(Beginning of INPUT DATA)

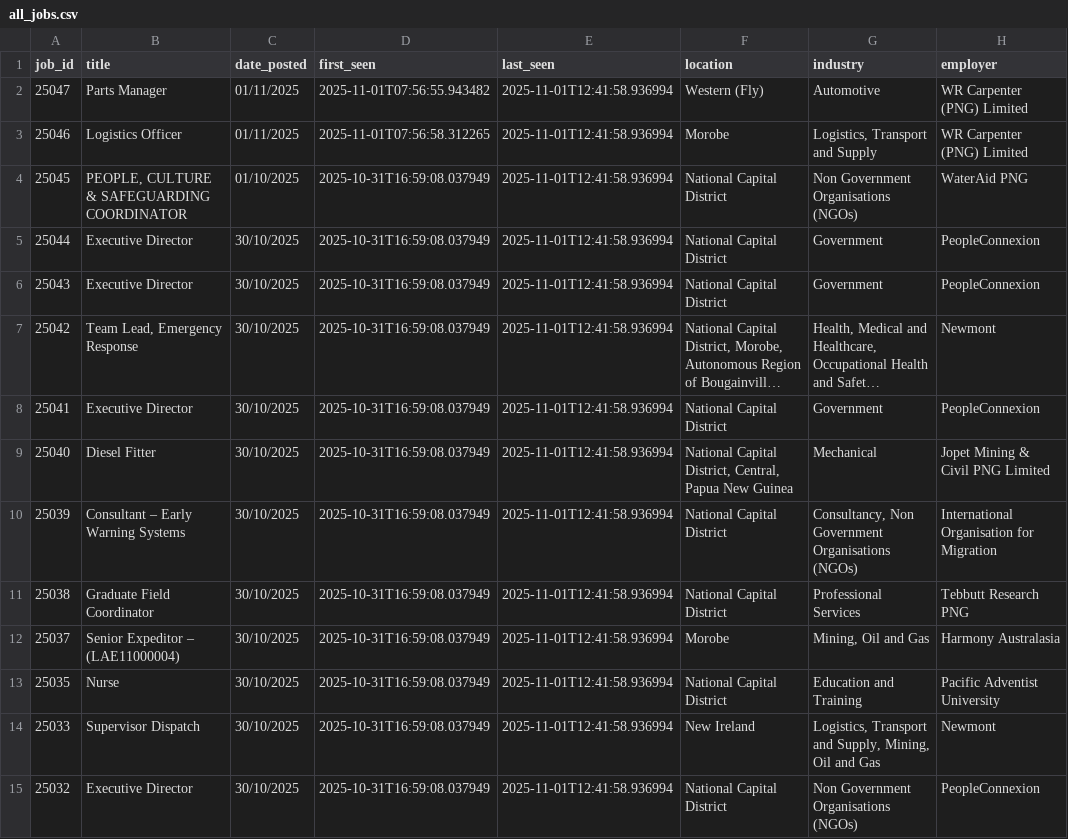
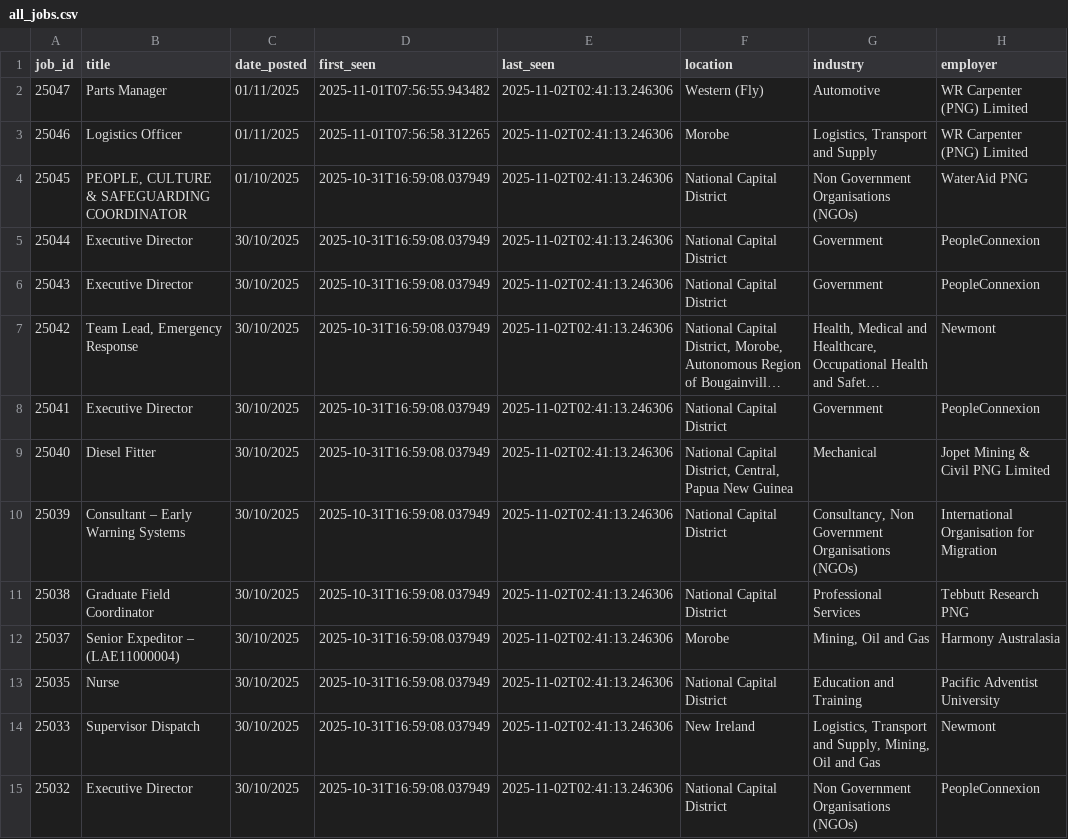
Before and after one commit to juddormsby/png-job-scrape, a CSV file: json_output/all_jobs.csv, drawn as a sheet; only a part is shown; long unchanged cells end in …; the diff covers the shown part only; the diff names each change by its address in the sheet, - before the commit and + after, or states it on an @@ line.

```diff
--- a/json_output/all_jobs.csv
+++ b/json_output/all_jobs.csv
-E2:E15 (last_seen): 2025-11-01T12:41:58.936994
+E2:E15 (last_seen): 2025-11-02T02:41:13.246306
```
Also changed, not shown: 151 edited cells elsewhere in this file, 2 other files.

(End of INPUT DATA)

Go over the data and return every line that includes the word "file".

Before and after one commit to juddormsby/png-job-scrape, a CSV file: json_output/all_jobs.csv, drawn as a sheet; only a part is shown; long unchanged cells end in …; the diff covers the shown part only; the diff names each change by its address in the sheet, - before the commit and + after, or states it on an @@ line.
Also changed, not shown: 151 edited cells elsewhere in this file, 2 other files.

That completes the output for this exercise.